Do you sometimes wonder what just happened? You went to see a relative, or you were caught up in a stressful situation with your partner, and suddenly you’ve found yourself acting in a way that is very different from the ‘me’ of just a few minutes before.
The Three Chairs metaphor is a simple way to understand yourself better at times like these.
At situations such as a family gathering, we can be thrown back into a complex mix of emotional states that hark back to our childhood and adolescence.
The chairs metaphor can help us get a better understanding of what we do that doesn’t serve us any more. It also offers a shorthand way we can get back into a more authentic and satisfying state of relating and functioning.
Here’s how it works. Imagine you have three chairs available to you: your Child chair, your Teenage chair, and your Adult chair.
Your Child Chair
When you’re in your Child chair, your emotions, wants and needs are paramount. If you’re able to express these straightforwardly, you can feel satisfied, loved, and free to give love and connection to others. However, if you can’t express your emotions, wants and needs in a genuine, uncomplicated way, and be heard and received, you’re heading on over to your Teenage chair.
Your Teenage Chair
When you’re in your Teenage chair, on some deep, hidden level, you’re panicking. Your wants and needs are being frustrated or thwarted, you’re not feeling heard or understood, and somewhere there may be a fear that an important person may move away from you or emotionally withdraw. Your psyche feels in danger.
This is when you may behave badly in relationship to others (like picking quarrels, sulking, etc) or you may behave badly towards yourself (like eating or drinking too much, isolating yourself, numbing out with Netflix or overwork, etc).
Your Adult Chair
And your Adult chair? This is where you can be your grown-up, thinking self. You are also in touch with your feelings (this is very important – feelings are our inner GPS system!) In your Adult chair you are able to regulate your feelings so they aren’t overwhelming, scary or destabilising.
In your Adult chair you know what’s your “stuff”, and what belongs to someone else. You are open, undefended and loving with others where appropriate, but if they step out of line and start abusing, accusing or trying to guilt-trip, blame or manipulate, you can set the boundaries clearly.
Start Noticing Triggers and Glimmers
Sitting round the dining table or the living room surrounded by your extended family, it may be very helpful to privately visualise the three chairs for yourself.

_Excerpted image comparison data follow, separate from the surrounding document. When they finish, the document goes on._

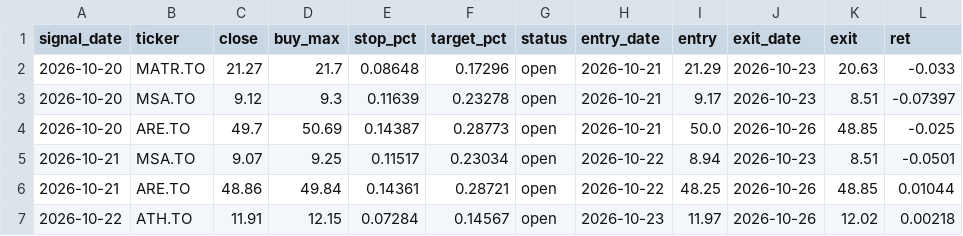
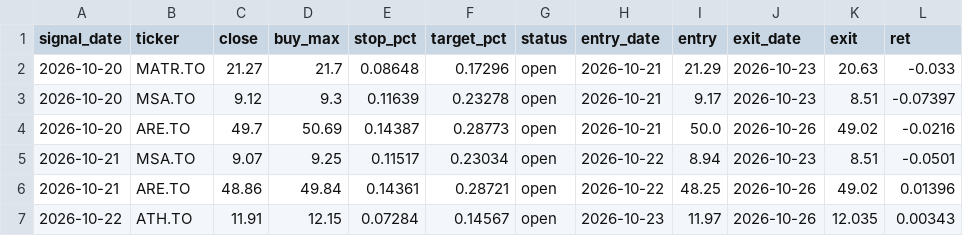
Before and after one commit to manishrdilip/tsx-trader, a CSV file: results/live_log.csv, drawn as a sheet.

```diff
--- a/results/live_log.csv
+++ b/results/live_log.csv
@@ -3,5 +3,5 @@ signal_date,ticker,close,buy_max,stop_pct,target_pct,status,entry_date,entry,exi
 2026-10-20,MSA.TO,9.12,9.3,0.11639,0.23278,open,2026-10-21,9.17,2026-10-23,8.51,-0.07397
-2026-10-20,ARE.TO,49.7,50.69,0.14387,0.28773,open,2026-10-21,50.0,2026-10-26,48.85,-0.025
+2026-10-20,ARE.TO,49.7,50.69,0.14387,0.28773,open,2026-10-21,50.0,2026-10-26,49.02,-0.0216
 2026-10-21,MSA.TO,9.07,9.25,0.11517,0.23034,open,2026-10-22,8.94,2026-10-23,8.51,-0.0501
-2026-10-21,ARE.TO,48.86,49.84,0.14361,0.28721,open,2026-10-22,48.25,2026-10-26,48.85,0.01044
-2026-10-22,ATH.TO,11.91,12.15,0.07284,0.14567,open,2026-10-23,11.97,2026-10-26,12.02,0.00218
+2026-10-21,ARE.TO,48.86,49.84,0.14361,0.28721,open,2026-10-22,48.25,2026-10-26,49.02,0.01396
+2026-10-22,ATH.TO,11.91,12.15,0.07284,0.14567,open,2026-10-23,11.97,2026-10-26,12.035,0.00343
```
Also changed, not shown: results/all_canada_votes.csv, results/scanner_votes.csv, 3 other files.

You can more quickly notice when you find yourself slipping into your Teenage chair (which for many of us tends to be the most common position for family gatherings, unfortunately!) And then you can work to get yourself back into your Adult chair as quickly as possible.
When you start to get a sense of yourself inhabiting each different chair, you can begin noticing the triggers that send you bouncing into your Child or Teenage chairs, and also the glimmers that help you settle back into your Adult chair.

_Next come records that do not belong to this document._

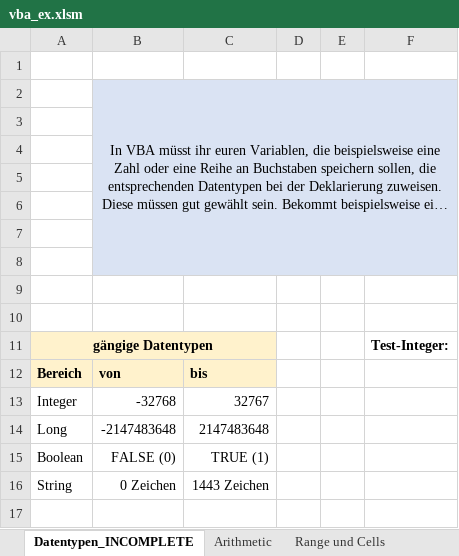
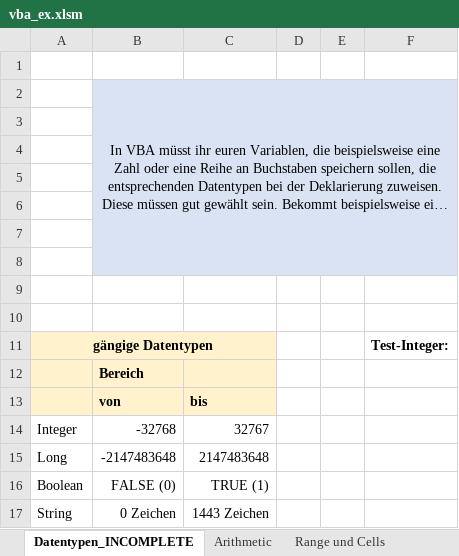
Before and after one commit to km16/vba_examples, an Excel workbook: vba_ex.xlsm, sheet Datentypen_INCOMPLETE, drawn as a sheet; long unchanged cells end in …; values as stored, in another font and other column widths than the file's, no borders; charts and pictures not drawn; addresses are those after the commit; the diff names each change by its address in the sheet, - before the commit and + after, or states it on an @@ line.

```diff
--- a/vba_ex.xlsm (sheet Datentypen_INCOMPLETE)
+++ b/vba_ex.xlsm (sheet Datentypen_INCOMPLETE)
+row 12:  | Bereich
-A13: Bereich
+A13: (empty)
```
Also changed, not shown: 1 other file.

Do you find yourself repeatedly getting stuck in your Child and Teenage Chairs, and can’t figure out what’s going on and why you can’t ease into your Adult Chair? If so, this might be a very good time to seek out the support of a therapist who can help you unpick what’s going on, and figure out new strategies that are tailor-made for you.